> _ACTION ITEM_: Take each line of the data that contains the string "season" and copy it.

> _DATASET_:
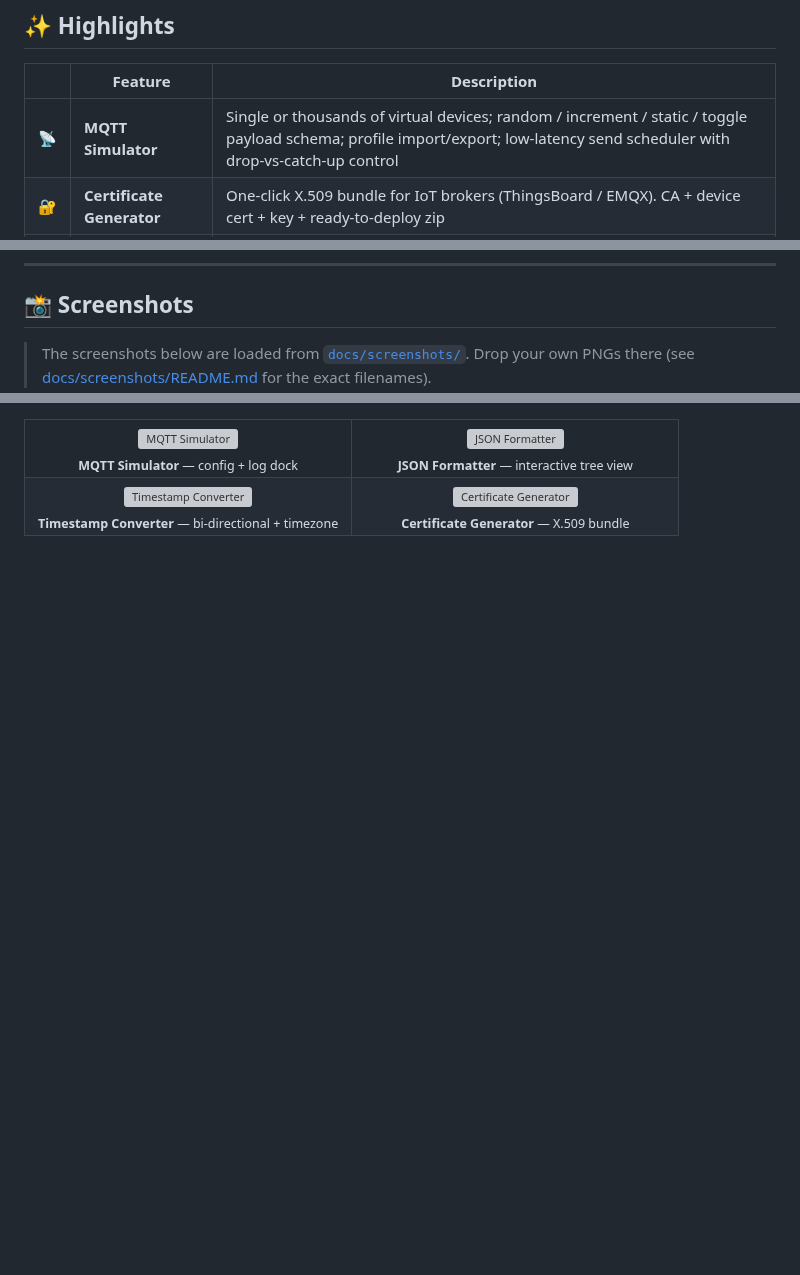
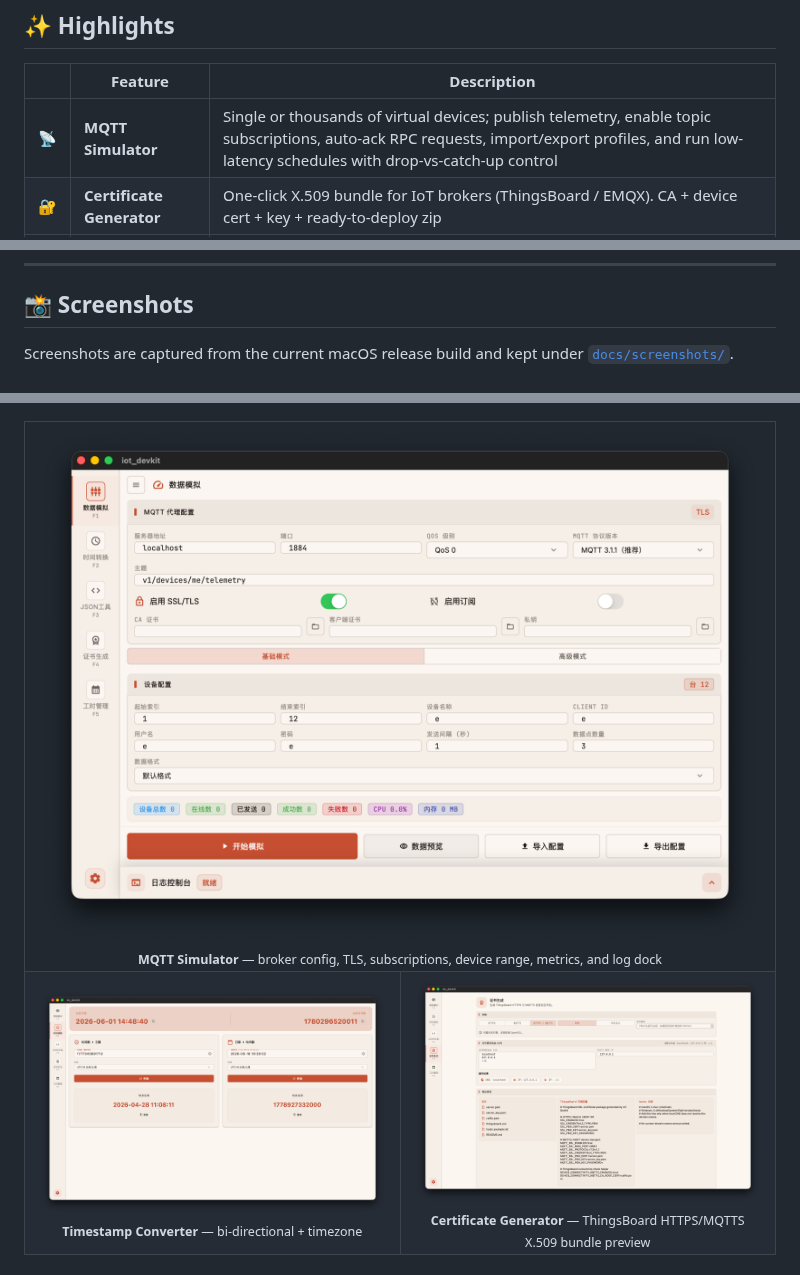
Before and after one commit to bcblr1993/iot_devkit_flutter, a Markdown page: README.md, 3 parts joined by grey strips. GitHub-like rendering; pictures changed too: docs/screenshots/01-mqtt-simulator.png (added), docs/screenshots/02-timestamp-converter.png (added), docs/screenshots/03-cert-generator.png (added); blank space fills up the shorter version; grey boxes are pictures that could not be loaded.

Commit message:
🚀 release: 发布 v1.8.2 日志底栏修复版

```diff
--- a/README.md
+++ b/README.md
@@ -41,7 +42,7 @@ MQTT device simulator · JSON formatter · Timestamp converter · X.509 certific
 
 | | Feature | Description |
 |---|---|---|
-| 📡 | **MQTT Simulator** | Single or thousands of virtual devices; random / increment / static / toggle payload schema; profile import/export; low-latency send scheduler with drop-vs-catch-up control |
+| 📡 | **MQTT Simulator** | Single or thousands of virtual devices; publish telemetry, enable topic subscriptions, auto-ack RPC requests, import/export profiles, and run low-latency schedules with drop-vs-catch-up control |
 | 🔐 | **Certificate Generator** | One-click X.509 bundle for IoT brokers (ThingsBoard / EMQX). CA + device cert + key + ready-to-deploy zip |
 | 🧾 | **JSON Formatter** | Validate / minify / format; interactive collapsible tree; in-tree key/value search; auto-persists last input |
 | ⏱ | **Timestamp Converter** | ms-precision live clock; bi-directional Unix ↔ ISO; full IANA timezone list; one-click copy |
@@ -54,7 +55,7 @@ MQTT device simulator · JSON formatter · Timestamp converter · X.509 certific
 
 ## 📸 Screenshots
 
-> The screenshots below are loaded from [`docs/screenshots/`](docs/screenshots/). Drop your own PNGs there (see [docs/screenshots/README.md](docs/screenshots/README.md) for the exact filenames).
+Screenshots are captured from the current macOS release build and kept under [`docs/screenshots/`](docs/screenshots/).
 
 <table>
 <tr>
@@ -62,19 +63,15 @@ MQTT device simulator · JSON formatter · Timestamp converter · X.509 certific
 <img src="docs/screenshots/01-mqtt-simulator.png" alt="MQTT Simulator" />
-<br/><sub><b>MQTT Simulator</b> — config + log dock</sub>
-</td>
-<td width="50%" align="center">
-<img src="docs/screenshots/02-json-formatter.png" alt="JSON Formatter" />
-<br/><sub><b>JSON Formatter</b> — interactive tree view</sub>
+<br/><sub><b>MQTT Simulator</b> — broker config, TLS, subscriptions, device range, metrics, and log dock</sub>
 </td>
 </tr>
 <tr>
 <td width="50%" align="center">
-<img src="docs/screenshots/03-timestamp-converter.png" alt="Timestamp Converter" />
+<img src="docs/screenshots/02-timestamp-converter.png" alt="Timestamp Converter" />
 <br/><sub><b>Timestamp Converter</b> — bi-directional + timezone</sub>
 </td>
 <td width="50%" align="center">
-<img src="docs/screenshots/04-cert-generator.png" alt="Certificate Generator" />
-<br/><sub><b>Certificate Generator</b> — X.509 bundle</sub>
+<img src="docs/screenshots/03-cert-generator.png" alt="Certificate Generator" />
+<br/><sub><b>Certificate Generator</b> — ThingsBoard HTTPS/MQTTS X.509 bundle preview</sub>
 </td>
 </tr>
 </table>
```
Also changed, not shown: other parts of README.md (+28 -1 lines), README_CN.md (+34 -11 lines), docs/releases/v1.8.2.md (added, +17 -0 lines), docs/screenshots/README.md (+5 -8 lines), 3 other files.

---

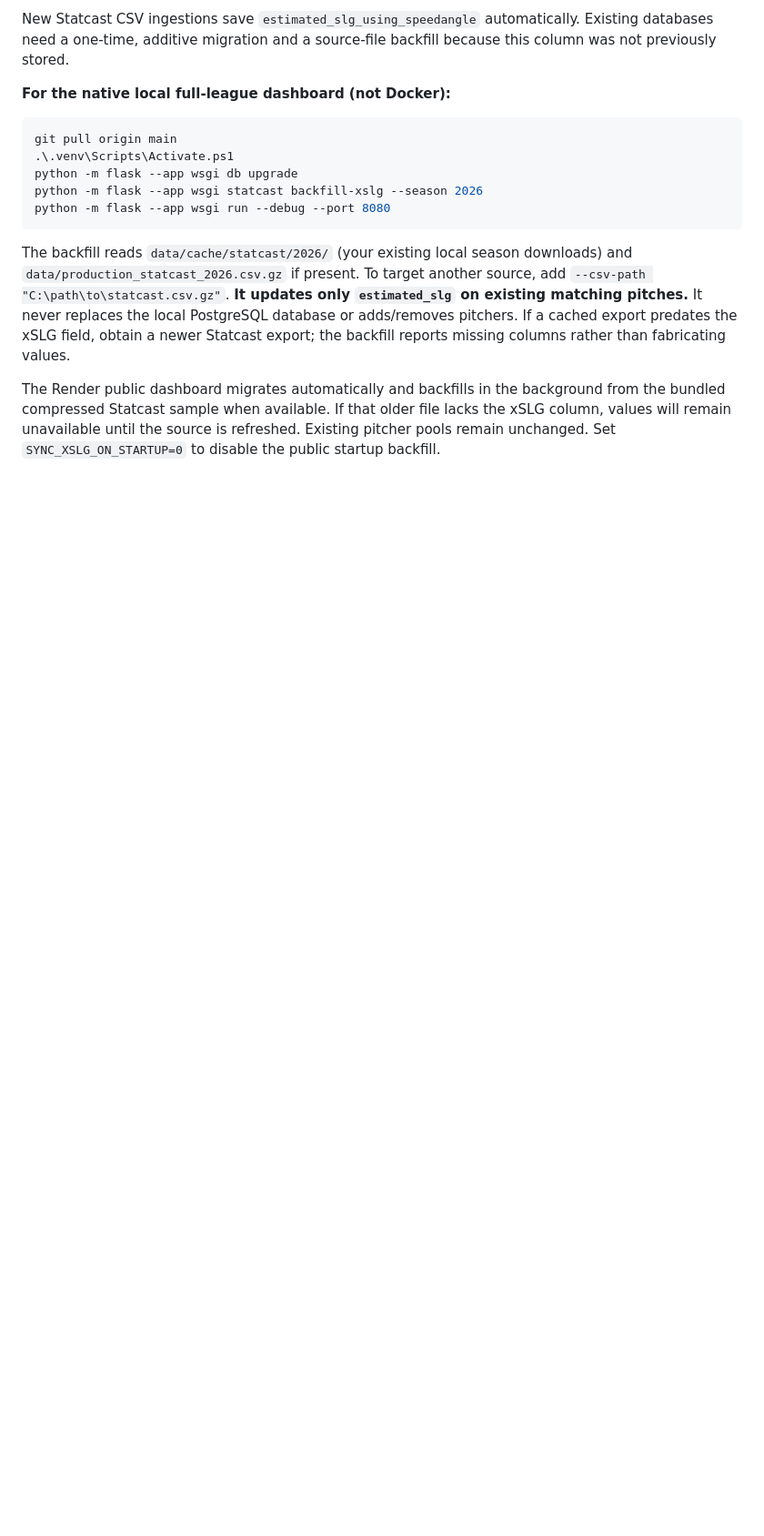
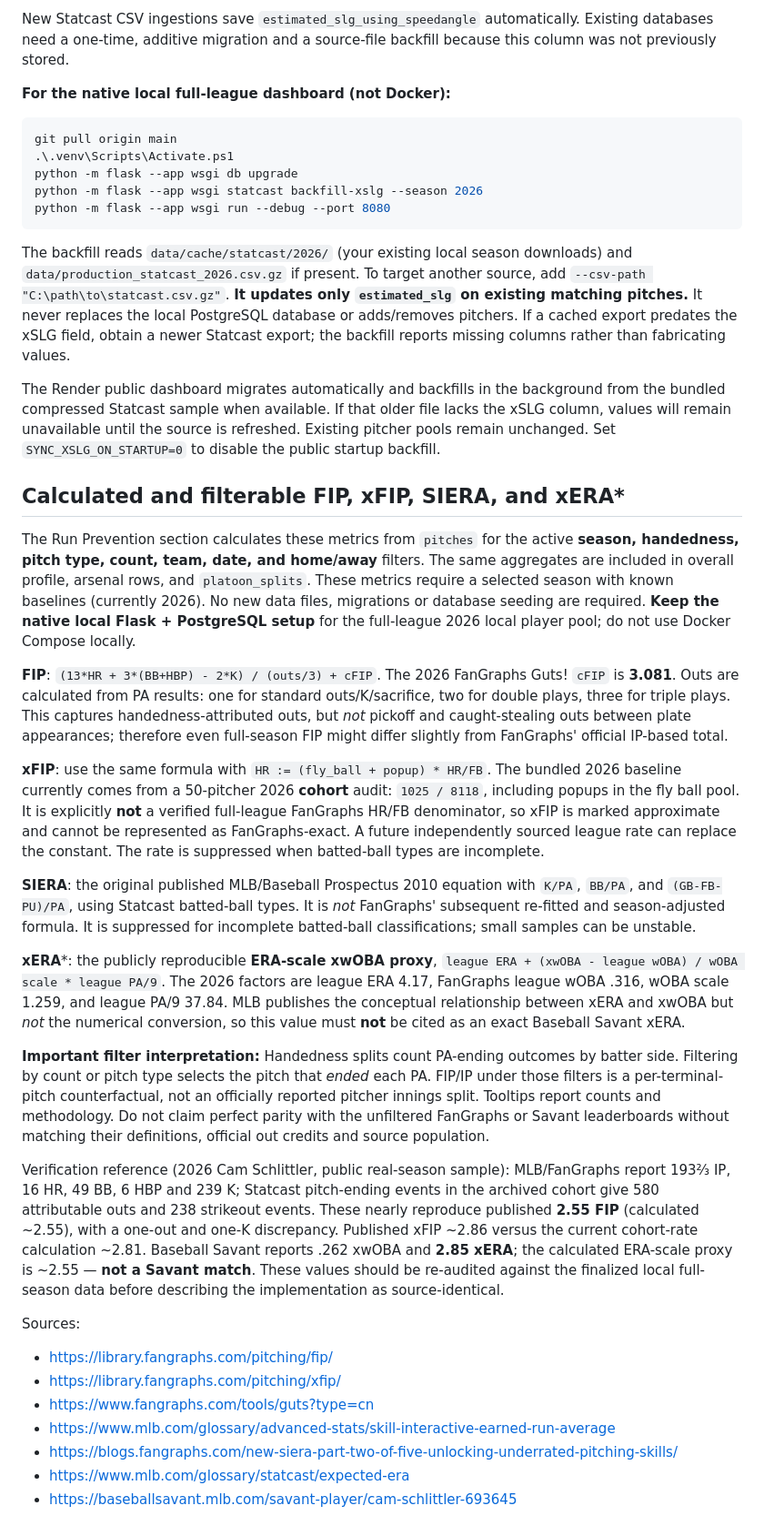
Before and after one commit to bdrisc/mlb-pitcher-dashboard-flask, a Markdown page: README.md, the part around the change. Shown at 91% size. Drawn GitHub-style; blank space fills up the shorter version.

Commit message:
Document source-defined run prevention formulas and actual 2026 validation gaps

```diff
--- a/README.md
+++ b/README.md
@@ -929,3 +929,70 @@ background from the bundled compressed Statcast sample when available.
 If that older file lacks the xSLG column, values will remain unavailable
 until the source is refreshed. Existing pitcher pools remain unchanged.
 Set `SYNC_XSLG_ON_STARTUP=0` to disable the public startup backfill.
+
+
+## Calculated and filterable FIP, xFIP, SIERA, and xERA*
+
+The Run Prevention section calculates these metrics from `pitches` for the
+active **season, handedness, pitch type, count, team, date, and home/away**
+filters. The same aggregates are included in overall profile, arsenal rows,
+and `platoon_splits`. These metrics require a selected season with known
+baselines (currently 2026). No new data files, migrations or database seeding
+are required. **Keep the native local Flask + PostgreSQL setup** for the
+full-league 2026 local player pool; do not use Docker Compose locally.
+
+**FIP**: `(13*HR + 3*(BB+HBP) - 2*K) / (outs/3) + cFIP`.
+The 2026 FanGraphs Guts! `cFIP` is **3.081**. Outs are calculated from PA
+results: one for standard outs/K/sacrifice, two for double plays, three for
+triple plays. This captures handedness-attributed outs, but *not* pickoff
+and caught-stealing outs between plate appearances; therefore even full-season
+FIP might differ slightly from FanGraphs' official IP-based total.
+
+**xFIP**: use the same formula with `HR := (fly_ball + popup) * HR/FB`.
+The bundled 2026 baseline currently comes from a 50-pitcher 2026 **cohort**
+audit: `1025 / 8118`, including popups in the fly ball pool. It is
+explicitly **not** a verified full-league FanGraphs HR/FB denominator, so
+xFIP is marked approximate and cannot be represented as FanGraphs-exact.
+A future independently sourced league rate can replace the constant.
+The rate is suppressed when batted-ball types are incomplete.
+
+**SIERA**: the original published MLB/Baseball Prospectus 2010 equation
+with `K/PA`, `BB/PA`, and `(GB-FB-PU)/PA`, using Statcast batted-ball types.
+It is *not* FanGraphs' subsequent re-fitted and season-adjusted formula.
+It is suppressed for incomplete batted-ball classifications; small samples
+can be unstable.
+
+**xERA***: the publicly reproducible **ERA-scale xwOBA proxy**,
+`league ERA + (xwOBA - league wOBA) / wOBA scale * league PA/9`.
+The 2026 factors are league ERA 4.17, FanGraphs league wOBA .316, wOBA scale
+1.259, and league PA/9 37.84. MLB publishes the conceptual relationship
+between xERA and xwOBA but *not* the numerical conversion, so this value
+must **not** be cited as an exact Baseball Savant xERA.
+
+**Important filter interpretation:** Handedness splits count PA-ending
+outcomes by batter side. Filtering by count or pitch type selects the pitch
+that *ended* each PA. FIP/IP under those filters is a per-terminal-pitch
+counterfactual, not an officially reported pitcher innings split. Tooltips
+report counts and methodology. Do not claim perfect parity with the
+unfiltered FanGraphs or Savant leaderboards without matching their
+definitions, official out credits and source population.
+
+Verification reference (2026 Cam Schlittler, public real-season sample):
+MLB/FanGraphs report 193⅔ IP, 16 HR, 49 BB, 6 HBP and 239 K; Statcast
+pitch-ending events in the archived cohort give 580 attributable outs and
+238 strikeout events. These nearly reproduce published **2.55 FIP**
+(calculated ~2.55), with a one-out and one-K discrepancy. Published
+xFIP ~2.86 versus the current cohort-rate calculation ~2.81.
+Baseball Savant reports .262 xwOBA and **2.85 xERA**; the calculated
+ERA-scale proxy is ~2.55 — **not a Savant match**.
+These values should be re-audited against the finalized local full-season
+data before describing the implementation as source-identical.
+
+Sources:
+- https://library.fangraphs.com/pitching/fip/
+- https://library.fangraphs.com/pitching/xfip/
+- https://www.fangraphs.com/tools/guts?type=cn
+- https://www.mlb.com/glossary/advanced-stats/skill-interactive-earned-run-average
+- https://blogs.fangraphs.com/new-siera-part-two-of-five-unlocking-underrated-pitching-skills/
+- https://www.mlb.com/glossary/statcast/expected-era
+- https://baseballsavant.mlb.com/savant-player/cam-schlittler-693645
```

--

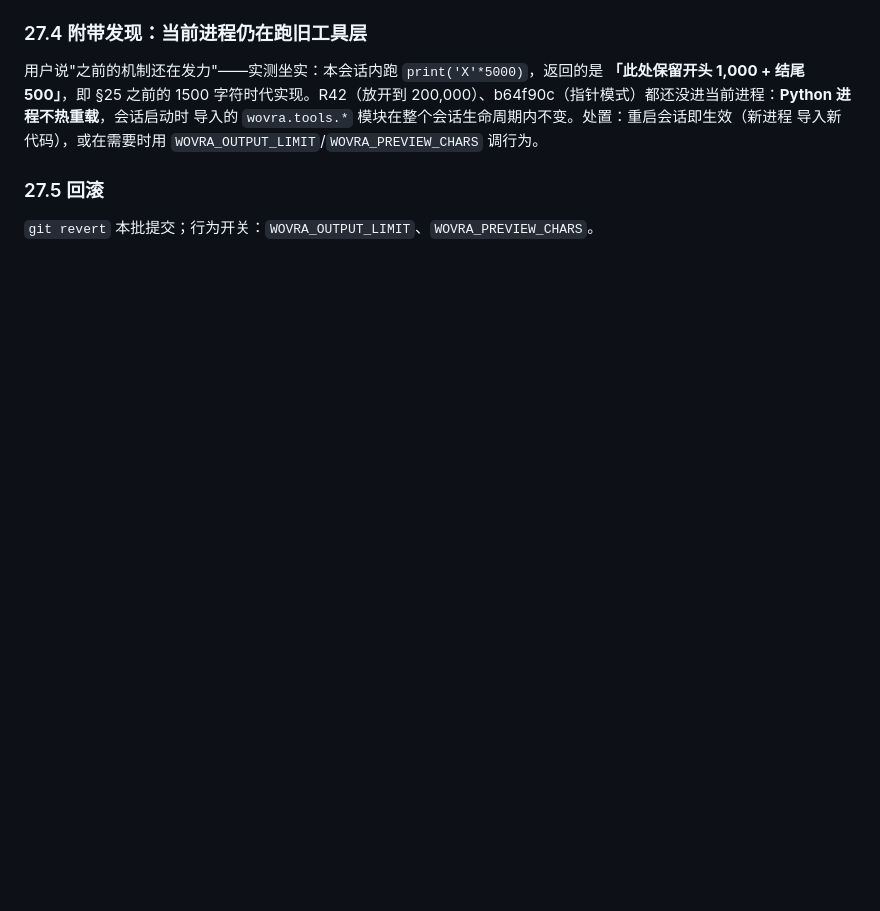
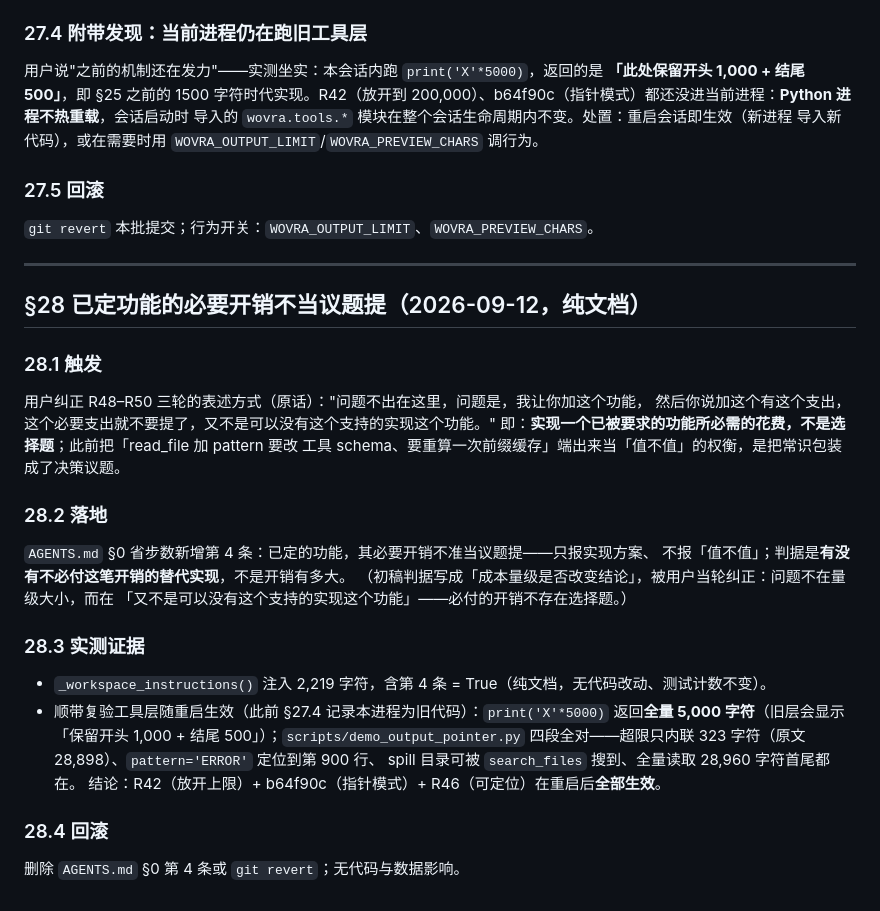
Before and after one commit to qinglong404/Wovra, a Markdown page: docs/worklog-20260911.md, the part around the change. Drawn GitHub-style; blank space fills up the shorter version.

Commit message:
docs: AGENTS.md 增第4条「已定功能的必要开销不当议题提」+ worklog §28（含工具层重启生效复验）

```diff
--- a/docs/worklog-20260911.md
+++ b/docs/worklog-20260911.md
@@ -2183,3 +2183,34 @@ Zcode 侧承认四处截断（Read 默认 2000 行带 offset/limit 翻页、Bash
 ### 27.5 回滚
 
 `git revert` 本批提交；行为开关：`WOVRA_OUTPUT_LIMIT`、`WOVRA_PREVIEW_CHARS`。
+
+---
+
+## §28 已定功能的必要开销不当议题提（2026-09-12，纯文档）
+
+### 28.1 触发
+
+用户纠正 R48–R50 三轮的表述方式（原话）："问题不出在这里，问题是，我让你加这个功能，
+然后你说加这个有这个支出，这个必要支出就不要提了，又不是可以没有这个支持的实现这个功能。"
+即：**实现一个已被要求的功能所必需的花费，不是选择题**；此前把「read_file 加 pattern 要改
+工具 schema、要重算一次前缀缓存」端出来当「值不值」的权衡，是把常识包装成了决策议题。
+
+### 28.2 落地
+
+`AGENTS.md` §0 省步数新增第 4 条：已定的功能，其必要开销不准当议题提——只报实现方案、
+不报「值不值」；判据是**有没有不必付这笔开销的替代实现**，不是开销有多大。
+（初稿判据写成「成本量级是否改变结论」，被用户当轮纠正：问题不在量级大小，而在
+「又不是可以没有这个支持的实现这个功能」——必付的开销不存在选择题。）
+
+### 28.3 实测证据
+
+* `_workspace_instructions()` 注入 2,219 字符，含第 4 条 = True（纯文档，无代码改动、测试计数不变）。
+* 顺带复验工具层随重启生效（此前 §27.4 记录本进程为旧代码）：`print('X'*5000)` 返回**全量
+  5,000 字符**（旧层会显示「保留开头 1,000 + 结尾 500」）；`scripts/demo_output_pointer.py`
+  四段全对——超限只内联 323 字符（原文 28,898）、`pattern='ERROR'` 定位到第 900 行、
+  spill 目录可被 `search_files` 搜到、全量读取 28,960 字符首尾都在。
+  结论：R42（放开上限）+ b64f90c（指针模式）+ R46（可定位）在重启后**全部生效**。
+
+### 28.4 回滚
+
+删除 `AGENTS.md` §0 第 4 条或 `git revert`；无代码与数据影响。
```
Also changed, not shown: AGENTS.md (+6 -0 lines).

> _RESULT OF THIS TASK_:
+active **season, handedness, pitch type, count, team, date, and home/away**
+and `platoon_splits`. These metrics require a selected season with known
+and caught-stealing outs between plate appearances; therefore even full-season
+It is *not* FanGraphs' subsequent re-fitted and season-adjusted formula.
+Verification reference (2026 Cam Schlittler, public real-season sample):
+These values should be re-audited against the finalized local full-season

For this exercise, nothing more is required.